This week saw the anniversary of a ground-breaking author’s birth. An author who has affected lives and entertained in equal measure. An author who has influenced and educated but is probably not often recognised for having this massive influence. I write of course of Theodor Geisel. No, me neither. Geisel published his first book And to think that I saw it on Mulberry Street in 1937 but he did not rise to fame until the publication of a book commissioned by an educational specialist designed to encourage children to read independently. He was given a list of 300 words and had to write his book using those words only. Happily, the words “cat” and “hat” were on the list and the rest is, as they say, Green Eggs and Ham (which uses a miserly 50 words and only 1 with more than one syllable). I wonder how many in our community count Dr. Seuss’ books as being some of the first that they enjoyed. One of the reasons for his ongoing popularity is that Dr. Seuss’ books are some of the first to be read independently. They are often the books that we read to adults with pride when we were a little younger. They are a sign of independence, and with it, freedom from Mum and Dad having to read to you.
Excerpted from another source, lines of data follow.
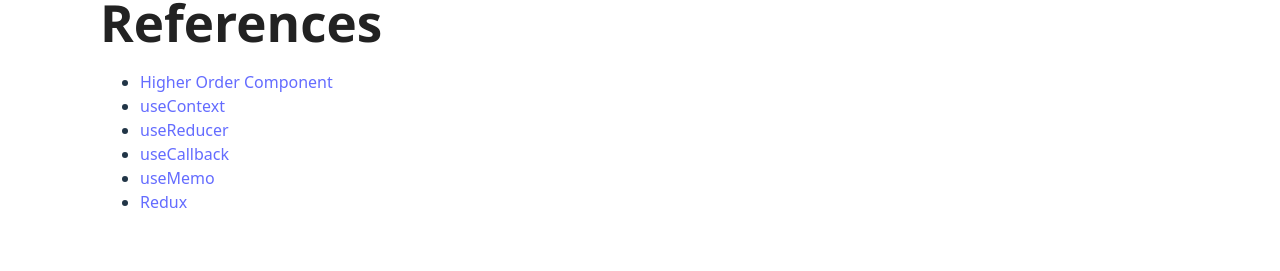
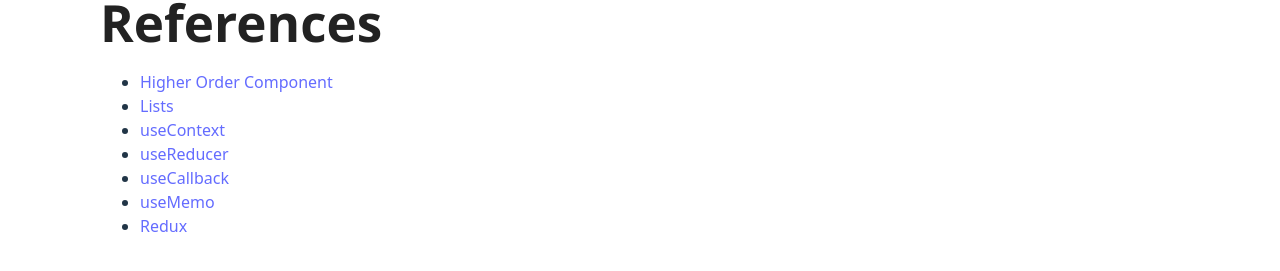
Before and after one commit to smreeti/employee-management-system, a React (Vite) app in the folder ems-fe/: page /references in a window 1280 px wide. Shown: the part 121-392 px from the top of the page. Built offline with nearby package versions, Linux system fonts and the light colour scheme.

Commit message:
routes refactot

```diff
--- a/ems-fe/src/Page.jsx
+++ b/ems-fe/src/Page.jsx
@@ -5,14 +5,9 @@ import {
     AddEmployee,
     EmployeeList,
     Navbar,
-    References,
-    UseReducerExample,
-    UseCallbackExample,
-    UseMemoExample,
-    ReduxExample,
-    UseContextExample,
-    HOCExample
+    References
 } from './components';
+import { referencePages } from './components/references/referencePages';
 
 export const Page = () => {
     return (
@@ -25,12 +20,13 @@ export const Page = () => {
                     <Route path="/addEmployee" element={<AddEmployee />} />
                     <Route path="/employeeList" element={<EmployeeList />} />
                     <Route path="/references" element={<References />} />
-                    <Route path="/references/useContext" element={<UseContextExample />} />
-                    <Route path="/references/useReducer" element={<UseReducerExample />} />
-                    <Route path="/references/useCallback" element={<UseCallbackExample />} />
-                    <Route path="/references/useMemo" element={<UseMemoExample />} />
-                    <Route path="/references/redux" element={<ReduxExample />} />
-                     <Route path="/references/hoc" element={<HOCExample />} />
+                    {referencePages.map(page => (
+                        <Route
+                            key={page.path}
+                            path={`/references/${page.path}`}
+                            element={page.component}
+                        />
+                    ))}
                 </Routes>
             </div>
 
--- a/ems-fe/src/components/Home.jsx
+++ b/ems-fe/src/components/Home.jsx
@@ -1,15 +1,8 @@
-import {GridMatrix} from "./GridMatrix";
 
 export const Home = () => {
-
-
-
     return (
         <>
             <h2> I am Home page</h2>
-
-
-            <GridMatrix/>
         </>
     )
 }
--- a/ems-fe/src/components/index.js
+++ b/ems-fe/src/components/index.js
@@ -10,3 +10,4 @@ export { UseMemoExample } from './references/UseMemoExample'
 export { ReduxExample } from './references/ReduxExample'
 export {UseContextExample} from './references/UseContextExample'
 export {HOCExample} from './references/HOCExample'
+export {ListExample} from './references/ListExample'
--- a/ems-fe/src/components/GridMatrix.jsx
+++ b/ems-fe/src/components/references/ListExample.jsx
@@ -1,8 +1,9 @@
 import { useState, useMemo } from 'react';
-export const GridMatrix = () => {
+export const ListExample = () => {
+
+    const [items, setItems] = useState(["Apple", "Banana", "Cherry"]);
 
     const [size, setSize] = useState(3);
-    // const [grid, setGrid] = useState([]);
 
     const grid = useMemo(() => {
         const results = [];
@@ -20,11 +21,19 @@ export const GridMatrix = () => {
         return results;
     }, [size]);
 
+    return (
+        <>
+            <h3>Simple List Example</h3>
+            <ul style={{ marginTop: "20px" }}>
+                {items.map((item, index) => (
+                    <li key={index} style={{ marginBottom: "8px" }}>
+                        {item}{" "}
 
+                    </li>
+                ))}
+            </ul>
 
-    return (
-
-        <>
+            <h3>Grid Matrix</h3>
             <label>
                 Select Grid Size
                 <input type="number"
@@ -36,7 +45,7 @@ export const GridMatrix = () => {
 
             <div style={{
                 display: "grid",
-                 gridTemplateColumns: `repeat(${size}, 50px)`,
+                gridTemplateColumns: `repeat(${size}, 50px)`,
                 gap: "5px",
                 marginTop: "20px",
             }}>
@@ -45,12 +54,9 @@ export const GridMatrix = () => {
                     row.map((cell) => (
                         <button
                             key={cell}
-                            //   onClick={() => toggleCell(cell)}
-                            // aria-pressed={!!activeCells[cell]}
                             style={{
-                                width: "50px",
-                                height: "50px",
-                                // background: activeCells[cell] ? "green" : "lightgray",
+                                width: "60px",
+                                height: "60px",
                                 border: "1px solid #333",
                                 cursor: "pointer",
                             }}
--- a/ems-fe/src/components/references/References.jsx
+++ b/ems-fe/src/components/references/References.jsx
@@ -1,4 +1,5 @@
 import { Link } from "react-router-dom";
+import { referencePages } from "./referencePages";
 
 export const References = () => {
     return (
@@ -6,12 +7,11 @@ export const References = () => {
             <h1>References</h1>
             <nav>
                 <ul>
-                    <li><Link to="hoc">Higher Order Component</Link></li>
-                    <li><Link to="useContext">useContext</Link></li>
-                    <li><Link to="useReducer">useReducer</Link></li>
-                    <li><Link to="useCallback">useCallback</Link></li>
-                    <li><Link to="useMemo">useMemo</Link></li>
-                    <li><Link to="redux">Redux</Link></li>
+                    {referencePages.map(page => (
+                        <li key={page.path}>
+                            <Link to={page.path}>{page.label}</Link>
+                        </li>
+                    ))}
                 </ul>
             </nav>
         </>
--- /dev/null
+++ b/ems-fe/src/components/references/referencePages.jsx
@@ -0,0 +1,18 @@
+
+import { UseContextExample } from "./UseContextExample";
+import { HOCExample } from "./HOCExample";
+import { UseReducerExample } from "./UseReducerExample";
+import { UseCallbackExample } from "./UseCallbackExample";
+import { UseMemoExample } from "./UseMemoExample";
+import { ReduxExample } from "./ReduxExample";
+import { ListExample } from "./ListExample";
+
+export const referencePages = [
+    { path: "hoc", component: <HOCExample />, label: "Higher Order Component" },
+    { path: "lists", component: <ListExample />, label: "Lists" },
+    { path: "useContext", component: <UseContextExample />, label: "useContext" },
+    { path: "useReducer", component: <UseReducerExample />, label: "useReducer" },
+    { path: "useCallback", component: <UseCallbackExample />, label: "useCallback" },
+    { path: "useMemo", component: <UseMemoExample />, label: "useMemo" },
+    { path: "redux", component: <ReduxExample />, label: "Redux" }
+];
```
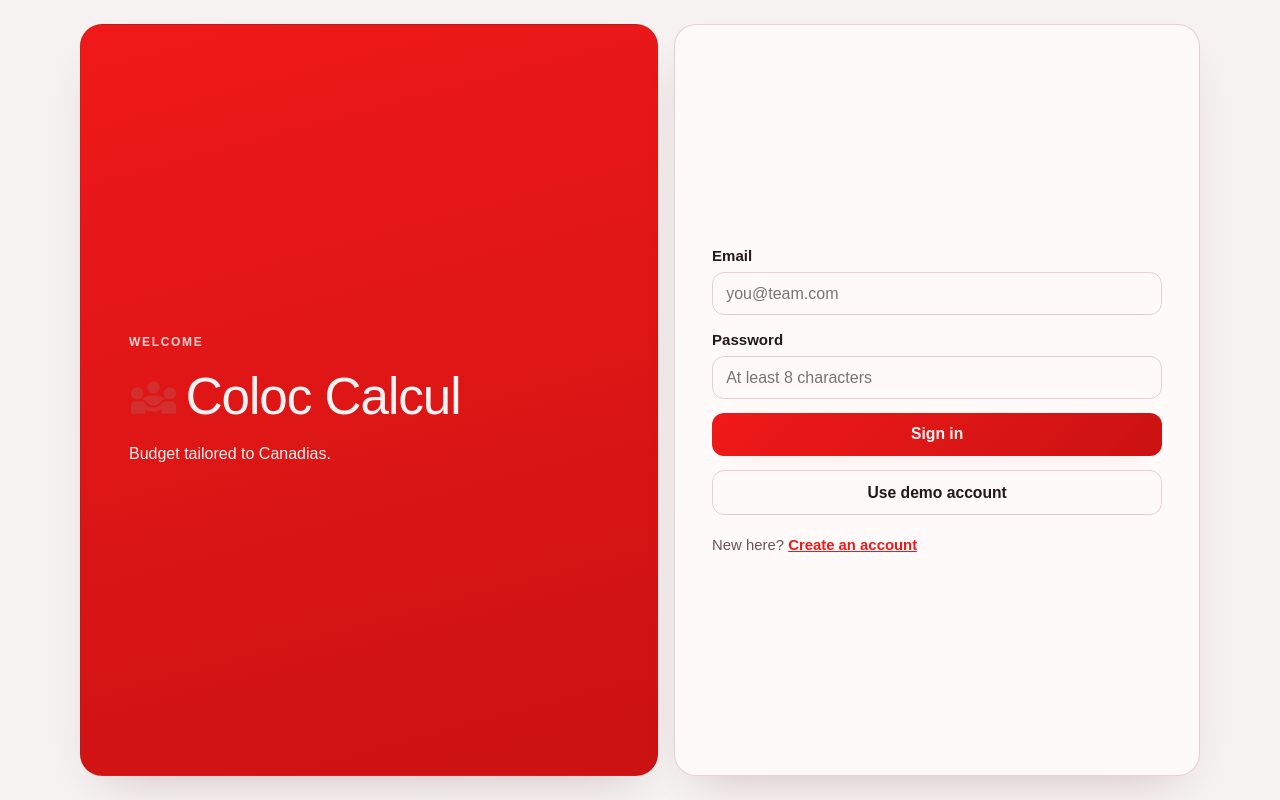
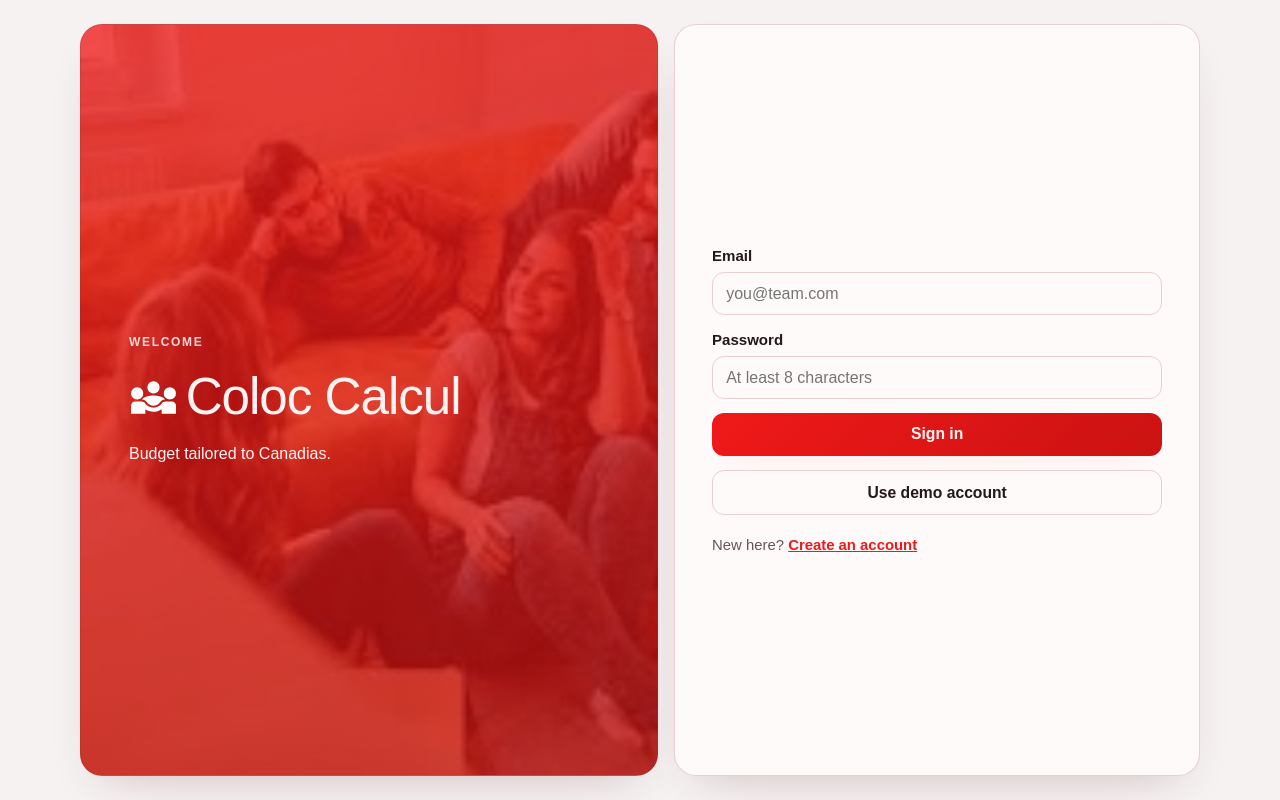
Before and after one commit to ADGLx/project-management-hackaton, a React (Vite) app in the folder front-end/: page /login in a window 1280 px wide. Built offline with nearby package versions, Linux system fonts and the light colour scheme; no server answers; a web font is replaced by a local one.

Commit message:
final touch!

```diff
--- a/front-end/src/pages/LoginPage.tsx
+++ b/front-end/src/pages/LoginPage.tsx
@@ -33,7 +33,7 @@ export default function LoginPage() {
       <section className="auth-panel brand-panel">
         <p className="eyebrow">Welcome</p>
         <h1 className="app-brand-title">
-          <img className="app-brand-icon" src="/diversity.svg" alt="" aria-hidden="true" />
+          <img className="app-brand-icon" src="/diversity-white.svg" alt="" aria-hidden="true" />
           <span>Coloc Calcul</span>
         </h1>
         <p>Budget tailored to Canadias.</p>
--- a/front-end/src/styles.css
+++ b/front-end/src/styles.css
@@ -227,7 +227,13 @@ h1,
   display: grid;
   gap: 1.2rem;
   align-content: center;
-  background: linear-gradient(165deg, var(--brand-gradient-start), var(--brand-gradient-end));
+  background:
+    linear-gradient(
+      165deg,
+      color-mix(in srgb, var(--brand-gradient-start) 78%, transparent),
+      color-mix(in srgb, var(--brand-gradient-end) 72%, transparent)
+    ),
+    url("/roomates.jpg") center / cover no-repeat;
   color: var(--brand-text);
 }
 
```
Also changed, not shown: front-end/public/diversity-white.svg (added), front-end/public/roomates.jpg (added).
It will come as no surprise that this week has been dominated by questions of “what if?” Our plans for maintaining educational services in the event of a COVID-19 shutdown are well advanced. If we are instructed to lock our doors, then pupils will have to rediscover their love of independent learning as we will move to a system of remote teaching and learning. Happily, technology means that we will be able to have contact during the period of lockdown and support will be on hand, particularly for those who face exams later in the year. Ultimately any system of remote schooling or distance learning relies on pupils to be motivated to learn. We have learned significant lessons from our colleagues in the Far East who have been locked out since 16th January and we know that there will be some teething problems and inevitable frustrations. But putting all of that aside the biggest challenge we face is that this style of study calls for pupils to engage fully with it. Lessons on-line call for clear focus and real commitment. Studying this way is far more difficult than sitting in a classroom. Our young people will have to be ready to tap into the excitement they felt when reading independently for the first time. They will have to use all the good habits of independent learners – self-monitoring, using scaffolding, being reflective, using feedback constructively to ensure that they make the most of this valuable time.

If we have to close, and that is a big if, our young people will have to work with both independence and enthusiasm. They will have to be ready to self-motivate and they will also have to demonstrate academic maturity. We cannot treat this as another holiday, we need to maintain as much study momentum as we are able. Perhaps variety is the key here. Some screen time, some time working on an exercise book or paper and other time spent reading would seem to me to be an ideal combination.

Whilst I sincerely hope that we remain open I would be interested to see just how independent our learners can be. I suspect I would end up impressed.

Nicholas Hammond